▶ [Task details]: The records that follow should be returned exactly, pictures excluded.
-- Opening Marker --
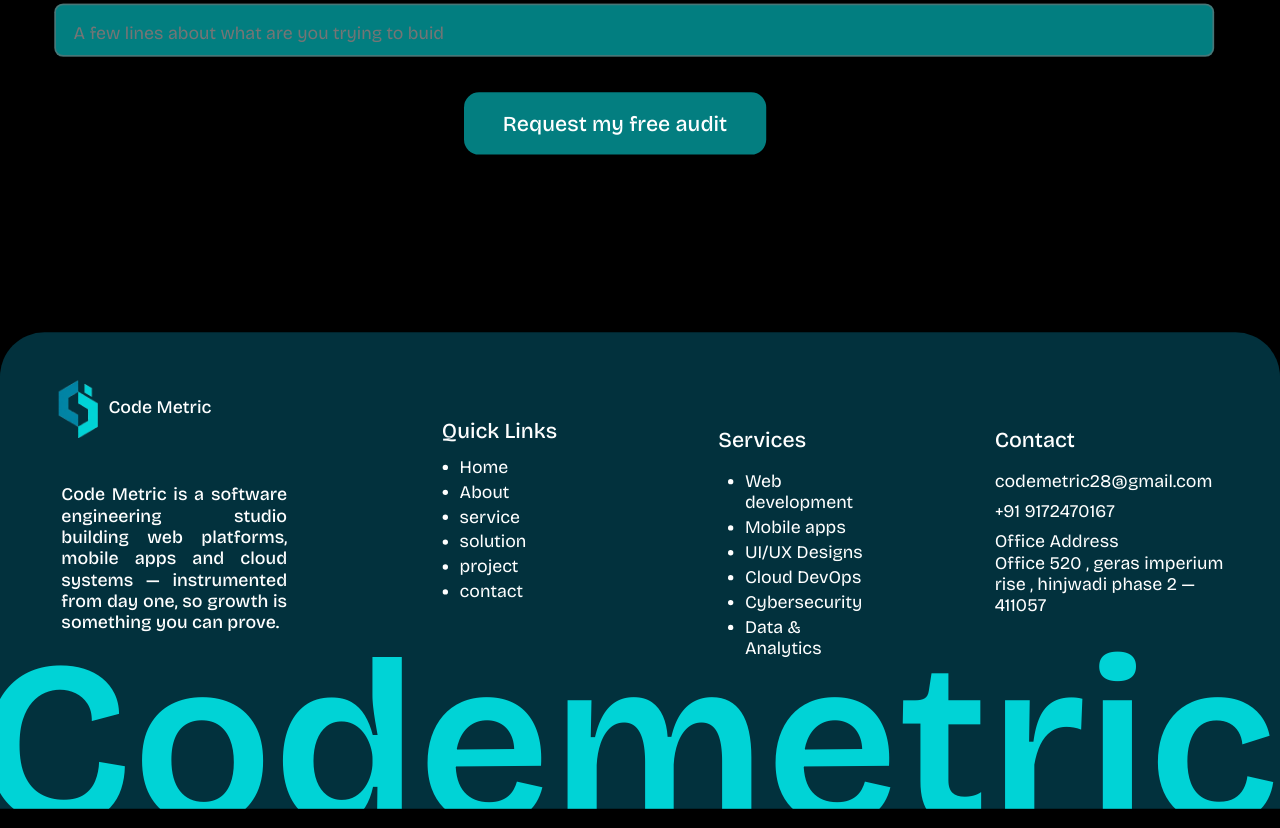
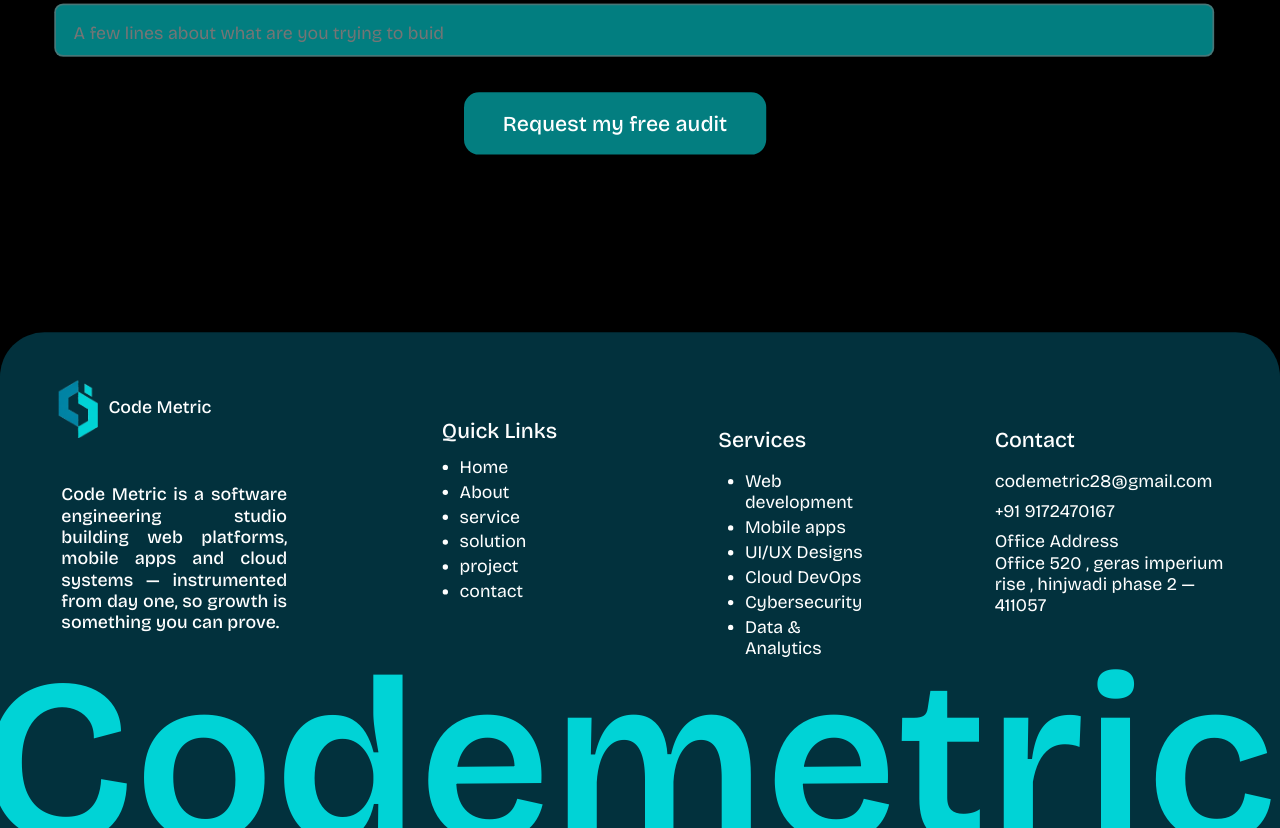
Before and after one commit to codemetric28-CM/CodeMetric, a website: page public/index.html in a window 1280 px wide. Shown: the part 8265-9093 px from the top of the page. Drawn offline with nearby package versions, Linux system fonts and the light colour scheme; a web font is replaced by a local one.

Commit message:
Update footer codemetric

```diff
--- a/public/index.html
+++ b/public/index.html
@@ -577,7 +577,7 @@
   </script>
 
   <!-- Footer -->
-  <div class="abs" style="left:0; right:0; top:9672px; width:1440px; height:536.367px; background:#02313d; border-radius:50px 50px 0 0; overflow:hidden;">
+  <div class="abs" style="left:0; right:0; top:9672px; width:1440px; height:636.367px; background:#02313d; border-radius:50px 50px 0 0; overflow:hidden;">
     <div class="abs" style="left:64px; top:54px; width:48px; height:65px; overflow:hidden;">
       <img src="logo-icon.png" style="width:100%; height:100%; object-fit:contain;" alt="Code Metric logo">
     </div>
@@ -617,7 +617,7 @@
       <p class="fvs14" style="font-family:'Bricolage Grotesque',sans-serif; font-size:20px; color:#fff;">Office 520 , geras imperium rise , hinjwadi phase 2 — 411057</p>
     </div>
 
-    <p class="abs fvs14" style="left:49%; top:333.81px; transform:translateX(-50%); font-family:'Bricolage Grotesque',sans-serif; font-weight:600; font-size:260px; color:#00d3d6; white-space:nowrap; line-height:1;">Codemetric</p>
+    <p class="abs fvs14" style="left:49%; top:353.81px; transform:translateX(-50%); font-family:'Bricolage Grotesque',sans-serif; font-weight:600; font-size:259px; color:#00d3d6; white-space:nowrap; line-height:1;">Codemetric</p>
   </div>
 
 </div>
```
-- Closing Marker --
▶ [Exercise result]:
Before and after one commit to codemetric28-CM/CodeMetric, a website: page public/index.html in a window 1280 px wide. Shown: the part 8265-9093 px from the top of the page. Drawn offline with nearby package versions, Linux system fonts and the light colour scheme; a web font is replaced by a local one.

Commit message:
Update footer codemetric

```diff
--- a/public/index.html
+++ b/public/index.html
@@ -577,7 +577,7 @@
   </script>
 
   <!-- Footer -->
-  <div class="abs" style="left:0; right:0; top:9672px; width:1440px; height:536.367px; background:#02313d; border-radius:50px 50px 0 0; overflow:hidden;">
+  <div class="abs" style="left:0; right:0; top:9672px; width:1440px; height:636.367px; background:#02313d; border-radius:50px 50px 0 0; overflow:hidden;">
     <div class="abs" style="left:64px; top:54px; width:48px; height:65px; overflow:hidden;">
       <img src="logo-icon.png" style="width:100%; height:100%; object-fit:contain;" alt="Code Metric logo">
     </div>
@@ -617,7 +617,7 @@
       <p class="fvs14" style="font-family:'Bricolage Grotesque',sans-serif; font-size:20px; color:#fff;">Office 520 , geras imperium rise , hinjwadi phase 2 — 411057</p>
     </div>
 
-    <p class="abs fvs14" style="left:49%; top:333.81px; transform:translateX(-50%); font-family:'Bricolage Grotesque',sans-serif; font-weight:600; font-size:260px; color:#00d3d6; white-space:nowrap; line-height:1;">Codemetric</p>
+    <p class="abs fvs14" style="left:49%; top:353.81px; transform:translateX(-50%); font-family:'Bricolage Grotesque',sans-serif; font-weight:600; font-size:259px; color:#00d3d6; white-space:nowrap; line-height:1;">Codemetric</p>
   </div>
 
 </div>
```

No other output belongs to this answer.